RIO DE JANEIRO, Brazil – In addition to waste and rats, a city’s sewer system holds valuable information about the drug use of its residents.
In Brasília and other cities in the Federal District, the Federal Police (PF) is testing a scientific investigation method, known as the Quantitative Toxic Analytes (Quantox) Project, which uses sewage to map drug consumption.
“Quantox might just provide the most accurate X-ray of the use, trends and evolution of drugs in Brazil,” said Wilson Jardim, a researcher with the Chemistry Laboratory at the University of Campinas (Unicamp). “This tool has a very low margin of error.”
Quantox is being conducted under the National Institute of Advanced Analytical Science and Technology (INCTAA), a virtual institution that brings together the PF and researchers from Unicamp and the University of Brasília (UnB), among others.
The PF’s first Quantox screening, which solely focused on cocaine, was done in 2010. The investigation was carried out using samples collected from six sewage treatment plants in the Federal District during March 16-17 and June 1-2 of that year.
In the August samples, analysts identified traces of benzoylecgonine, a compound that’s formed when the body metabolizes cocaine before it’s excreted through drug users’ urine. Quantox also located areas where the drug is being refined, as the washing of the cocaine-making equipment and the discarding of leftovers leave cocaine residue in the sewer.
At the time, Quantox estimated an annual consumption of two tons of cocaine in the Federal District.
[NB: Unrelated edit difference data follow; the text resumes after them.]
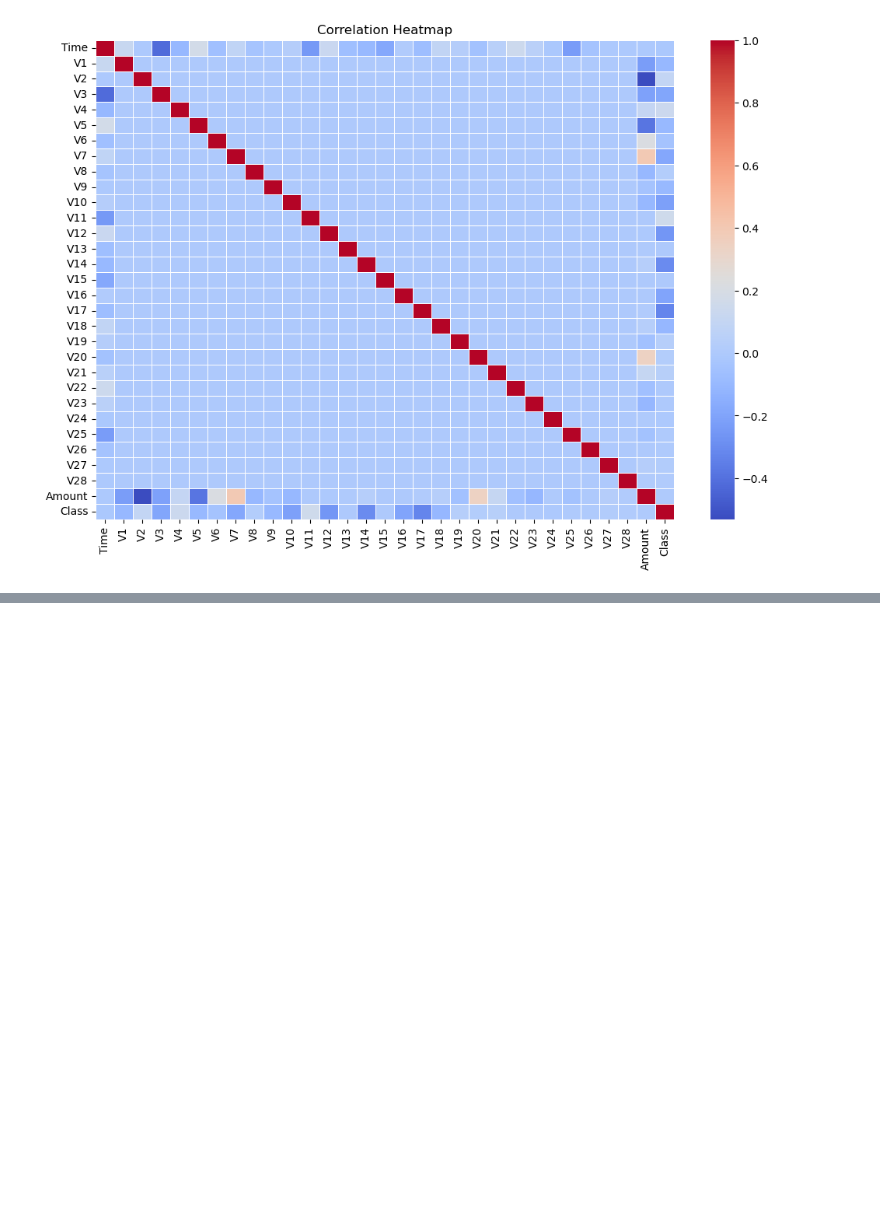
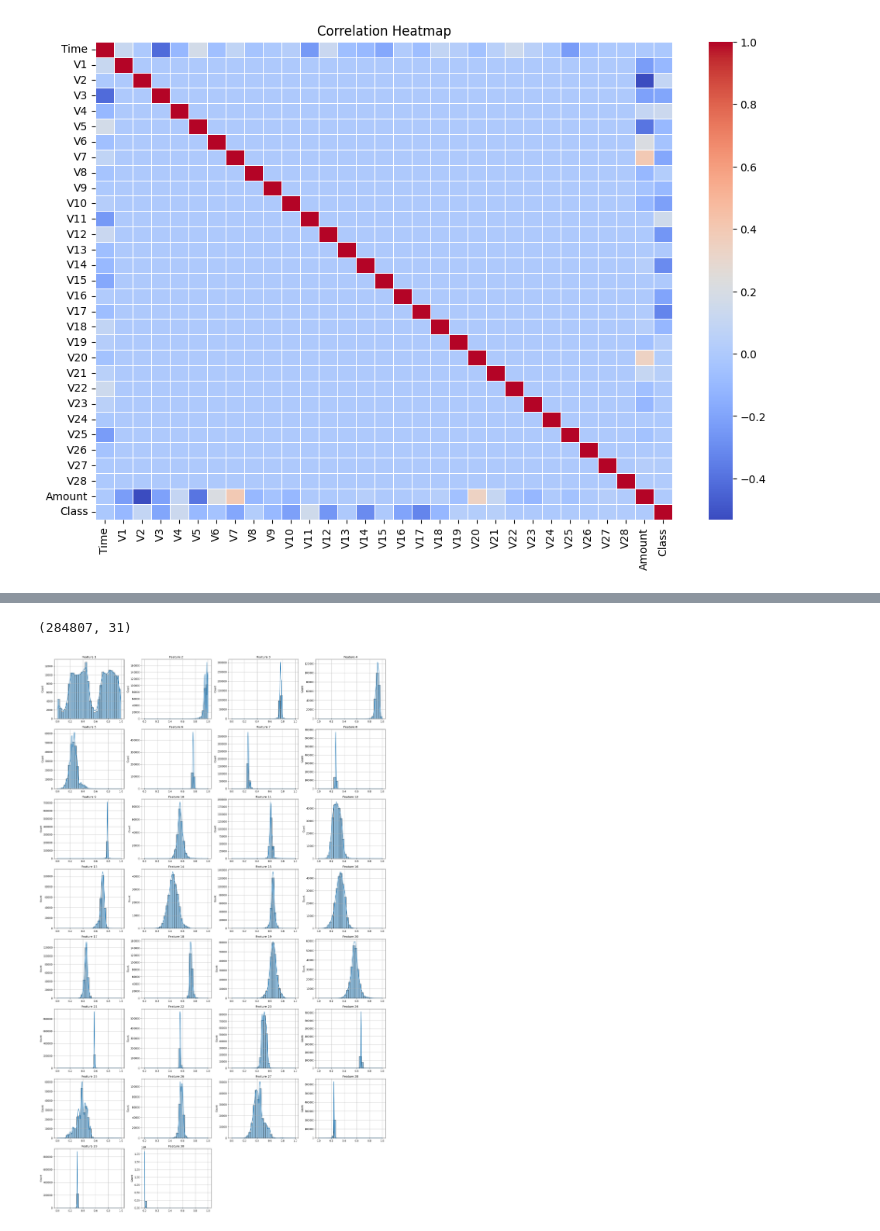
Before and after one commit to AI-Builders-Iran/fraud-detection-ml, a Jupyter notebook: notebooks/Main.ipynb, the cells around one changed output, grey strips where cells are left out. Cells and saved outputs as stored; diff of their text form; code cells hidden in the pictures; blank space fills up the shorter version.

```diff
--- a/notebooks/Main.ipynb
+++ b/notebooks/Main.ipynb
@@ -331,0 +355,51 @@ plt.show()
+# %%
+df2.shape
+# %% [output]
+(284807, 31)
+# %%
+x = df2.drop(columns=["Class"]).values
+y = df2["Class"].values.reshape(-1, 1)
+# %%
+x_train, x_test, y_train, y_test = train_test_split(
+    x, y, test_size=0.2, random_state=42
+)
+# %%
+scaler = MinMaxScaler(feature_range=(0, 1))
+# %%
+x_train_scaled = scaler.fit_transform(x_train)
+x_test_scaled = scaler.transform(x_test)
+# %%
+n_features = x_train_scaled.shape[1]
+
+n_cols = 4
+n_rows = ceil(n_features / n_cols)
+
+fig, axes = plt.subplots(
+    n_rows,
+    n_cols,
+    figsize=(20, 4 * n_rows),
+    dpi=120
+)
+
+axes = axes.flatten()
+
+for i in range(n_features):
+    sns.histplot(
+        x=x_train_scaled[:, i],
+        bins=30,
+        kde=True,
+        fill=True,
+        ax=axes[i]
+    )
+
+    axes[i].set_title(f"Feature {i+1}", fontsize=12)
+    axes[i].grid(True)
+
+
+for i in range(n_features, len(axes)):
+    fig.delaxes(axes[i])
+
+plt.tight_layout()
+plt.show()
+# %% [output]
+[figure, added]
```
Also changed, not shown: parts of 51 cells of this notebook, 7 other files.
The satellite city of Samambaia, which accounted for 35% of the samples analyzed, registered the highest levels of cocaine consumption, estimated to be 512 kilograms a year.
The Quantox data allow the PF to trace their counter-narcotics strategies and determine whether the number of seizures is sufficient.
Since 2010, this experiment has been systematically conducted in Brasília, said Fernando Sodré, an adjunct UnB professor and researcher with INCTAA.
In October 2012, in a round of experiments with a larger number of samples, scientists tried to determine variation in drug use during different days of the week.
The research turned into a Master’s thesis by chemist Rafael Feitosa, with Sodré serving as his adviser. Comparing data from 2010 and 2012, there wasn’t much variation, according to Sodré. However, the weekly results showed consumption doubled during weekends.
“It was something that everyone imagined, but we were able to confirm Quantox’s level of accuracy when this data was scientifically proven,” Sodré said.
He added Quantox’s major benefit is its ability to provide real-time data to the PF.
“Other types of research intro drug use, such as interviews, statistics and data comparisons, can take months or even years,” Sodré said. “The entire dynamic of the drug supply may have changed by then.”
Though the process has been carried out sporadically in Campinas, the fact the city has a low level of sewage treatment prevented a study similar to the one carried out in the cities of the Federal District.
“To carry out a secure and thorough study, it would be ideal for the municipality to have 100% sewage collection or most of the sewage being directed to a treatment plant without the release of raw sewage into rivers,” Jardim said. “Unfortunately, the lack of sewage treatment is a common problem in most Brazilian cities.”
When the sewage is treated, researchers know in advance the details of the region being studied, such as its population and breakdown of socioeconomic statuses, Jardim said.
“Brasília was an excellent model for a well-prepared and reliable map because 93% of the sewage produced in the city is treated,” Sodré said.
As a solution, the Quantox researchers are analyzing the possibility of accessing the sewage before it is disposed. In this case, they would access it through manholes and take samples.
Another alternative involves analyzing the water into which the sewage has been released.
“In Campinas, we already have conducted analyses of the water to detect drugs,” he added.
The process is now awaiting funding to reach other parts of Brazil, according to Adriano Maldaner, a federal forensic expert from the PF’s National Institute of Criminology (INC).
“We have a proposal to expand Quantox to at least one metropolitan area per region of the country,” Maldaner said. “We submitted a bid to the National Council for Scientific and Technological Development (CNPq).”